Quinoa – I get this brand at my grocery store or from Amazon.
Brown rice – My grocery store has a generic organic line so I usually get brown rice there. Since it goes bad relatively quickly I wouldn’t suggest buying brown rice in bulk.
Rice noodles – I get these ones either at my grocery store or from Thrive Market.
Organic Popcorn – My grocery store or Thrive Market.
I use coconut oil and olive oil almost exclusively. I buy this olive oil at my grocery store as it’s the only one that isn’t fake but you can find it at Amazon too. I buy refined coconut oil (tasteless) most of the time and virgin coconut oil (tastes like coconut) once in a while (more on coconut oil below).

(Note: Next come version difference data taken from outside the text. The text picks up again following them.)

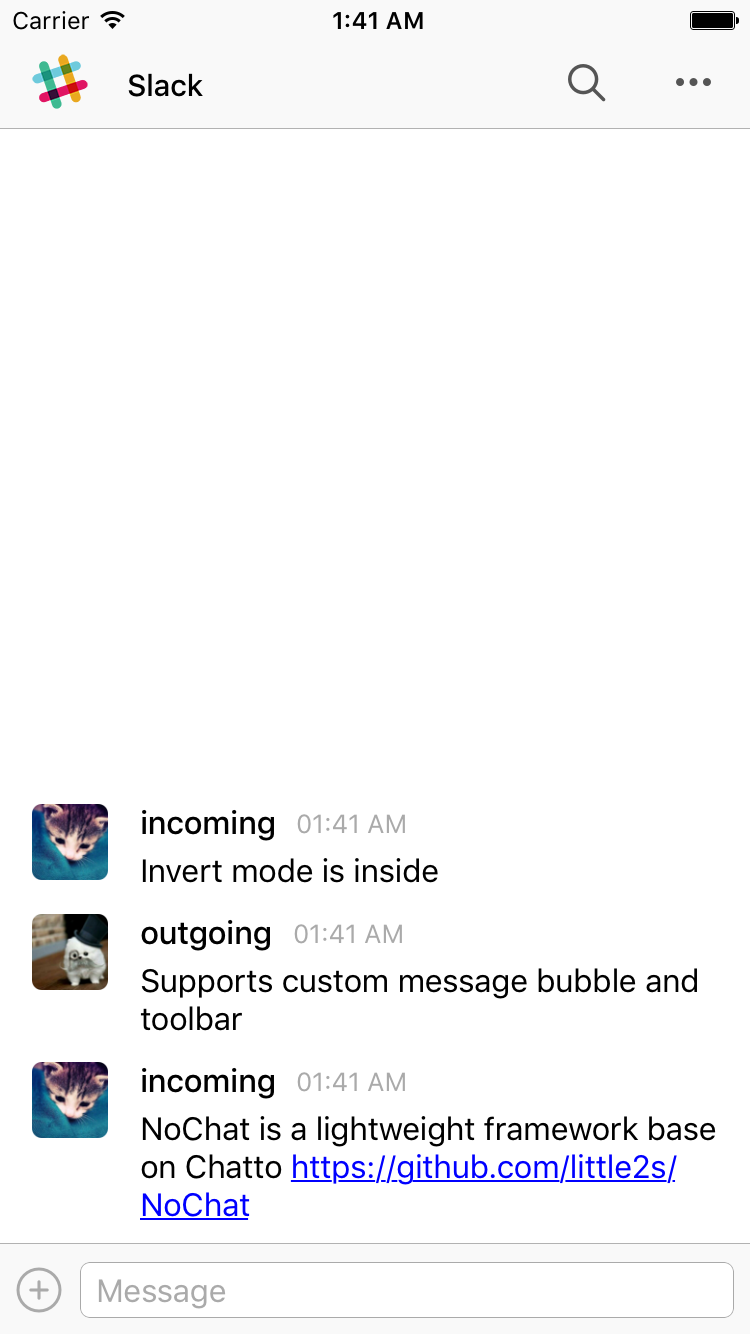
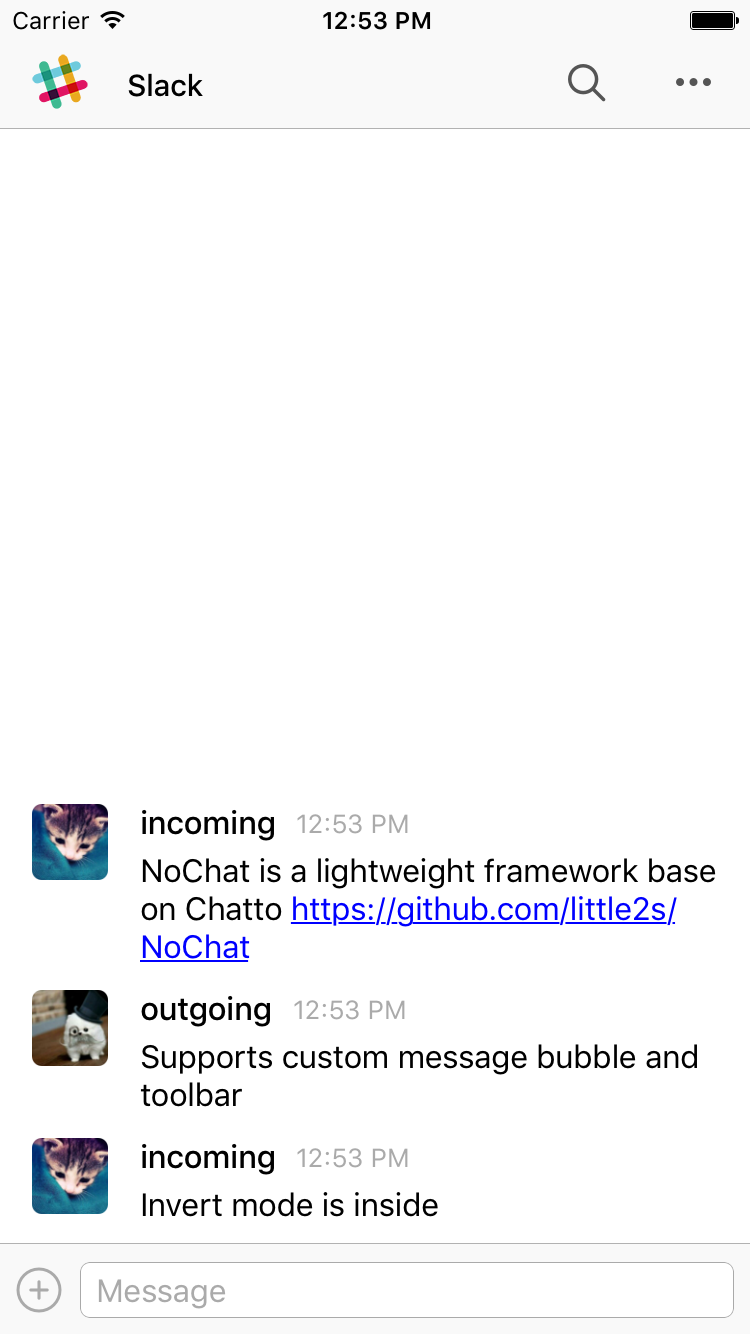
fix display for slack demo

Changed region(s): [[0.184, 0.6147, 0.9507, 0.922], [0.0307, 0.6762, 0.1533, 0.922], [0.4293, 0.0, 0.5827, 0.0307]]

diff --git a/Demo/Demo/DemoChatIemFactory.swift b/Demo/Demo/DemoChatIemFactory.swift
@@ -156,7 +156,7 @@ class DemoChatItemFactory {
                     let isIncomming = (senderId == "incoming")
                     
                     let chatItem = SLKMessageFactory.createTextMessage(text: item.1, senderId: senderId, isIncoming: isIncomming)
-                    result.append(chatItem)
+                    result.insert(chatItem, atIndex: 0)
                 }
             }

I would also use lard from healthy animals. I would prefer to get it locally but if you can’t you can find 100% grass fed animal lard here.
Local grade B maple syrup is my favorite sweetener for almost everything. If you can’t get it locally you can find it on Amazon.
Nuts and seeds
Walnuts – They are cheapest in my grocery store’s baking aisle.
Almonds – I sometimes buy these almonds through amazon.
Pumpkin seeds – If you want sprouted seeds you can find them here. Otherwise, I usually buy them in bulk at the co-op, grocery store or I save them from our fall pumpkins.
If you’re looking for larger quantities, many people have had good luck buying from nuts.com though I haven’t tried them myself.
Herbs and spices
If I don’t have my own dried from my garden I will buy herbs and spices at my local food co-op or at the grocery store. Once in a while I will buy them online when I find a good deal.
- Sea Salt – This one or this one from Amazon.
- Black Pepper
- Garlic Powder
- Onion Powder
- Cayenne Pepper
- Chili Powder
Since becoming dairy free I have fallen in love with coconut (and make my own coconut yogurt). Along with avocados coconut products have provided me with healthy dairy alternatives that are satisfying. I can’t say enough wonderful things about coconut!
Coconut creme – Amazon
Typically, I don’t think cereal and packaged snacks are the healthiest choice (they are highly processed after all) but on occasion or in a pinch it’s good to have something on hand when everyone is hungry and there’s no time to cook, or when running out the door, or when you just don’t have time (as is the case for me very often!).
Cereal – Almost every kind that looked good to me was cheaper at Thrive Market than anywhere else.
Rice Cakes – Cheapest at Thrive Market.
Fruit Leather – Way cheaper at Thrive Market!
Crackers – These are the only gluten free and dairy free kind I have ever found and the price is decent.
Lara bars – They have the fewest ingredients of any packaged granola bars.
Personal care products
I wrote another post on what personal care products I buy (that really work). Check it out here.
Where do you find affordable real food? Let us know in the comments!
This post is shared at Wildcrafting Wednesdays